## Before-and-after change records
========================

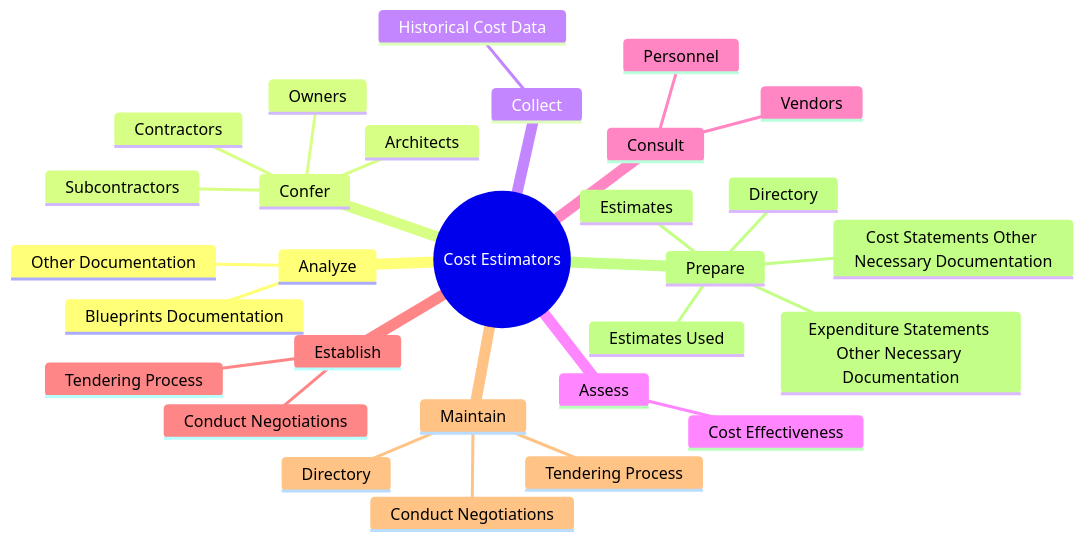
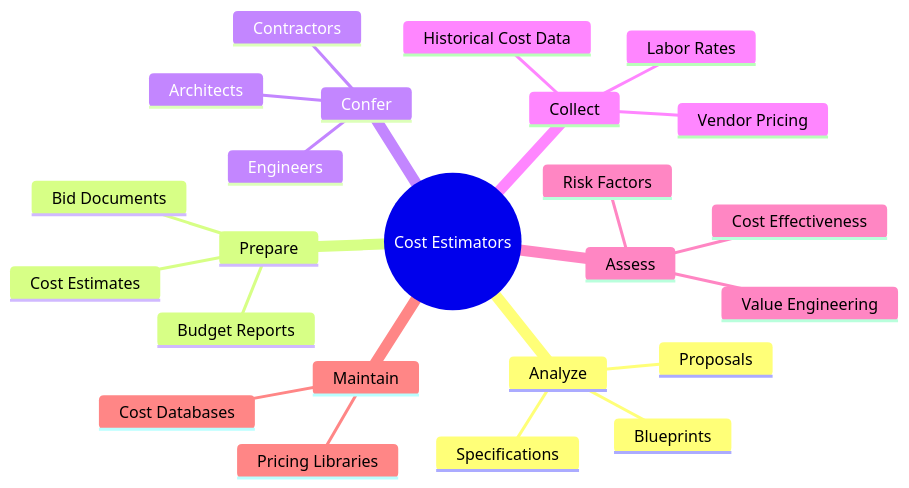
Before and after one commit to kziemski/business.org.ai: the second of 4 diagrams in occupations/Business/CostEstimators.mdx, drawn with Mermaid. The commit also changed other lines of this file and 938 other files, not shown here.

````diff
--- a/occupations/Business/CostEstimators.mdx
+++ b/occupations/Business/CostEstimators.mdx
@@ -37,32 +48,27 @@
 ```mermaid
 mindmap
     root(("Cost Estimators"))
         Analyze
-            Blueprints Documentation
-            Other Documentation
+            Blueprints
+            Specifications
+            Proposals
+        Prepare
+            Cost Estimates
+            Bid Documents
+            Budget Reports
         Confer
             Architects
-            Owners
+            Engineers
             Contractors
-            Subcontractors
         Collect
             Historical Cost Data
+            Vendor Pricing
+            Labor Rates
         Assess
             Cost Effectiveness
-        Consult
-            Vendors
-            Personnel
-        Establish
-            Tendering Process
-            Conduct Negotiations
+            Risk Factors
+            Value Engineering
         Maintain
-            Tendering Process
-            Conduct Negotiations
-            Directory
-        Prepare
-            Estimates
-            Estimates Used
-            Cost Statements Other Necessary Documentation
-            Expenditure Statements Other Necessary Documentation
-            Directory
+            Cost Databases
+            Pricing Libraries
 ```
````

========================

## Instructions to follow
Reproduce every entry word for word, but skip any pictures.

## Written reply
Before and after one commit to kziemski/business.org.ai: the second of 4 diagrams in occupations/Business/CostEstimators.mdx, drawn with Mermaid. The commit also changed other lines of this file and 938 other files, not shown here.

````diff
--- a/occupations/Business/CostEstimators.mdx
+++ b/occupations/Business/CostEstimators.mdx
@@ -37,32 +48,27 @@
 ```mermaid
 mindmap
     root(("Cost Estimators"))
         Analyze
-            Blueprints Documentation
-            Other Documentation
+            Blueprints
+            Specifications
+            Proposals
+        Prepare
+            Cost Estimates
+            Bid Documents
+            Budget Reports
         Confer
             Architects
-            Owners
+            Engineers
             Contractors
-            Subcontractors
         Collect
             Historical Cost Data
+            Vendor Pricing
+            Labor Rates
         Assess
             Cost Effectiveness
-        Consult
-            Vendors
-            Personnel
-        Establish
-            Tendering Process
-            Conduct Negotiations
+            Risk Factors
+            Value Engineering
         Maintain
-            Tendering Process
-            Conduct Negotiations
-            Directory
-        Prepare
-            Estimates
-            Estimates Used
-            Cost Statements Other Necessary Documentation
-            Expenditure Statements Other Necessary Documentation
-            Directory
+            Cost Databases
+            Pricing Libraries
 ```
````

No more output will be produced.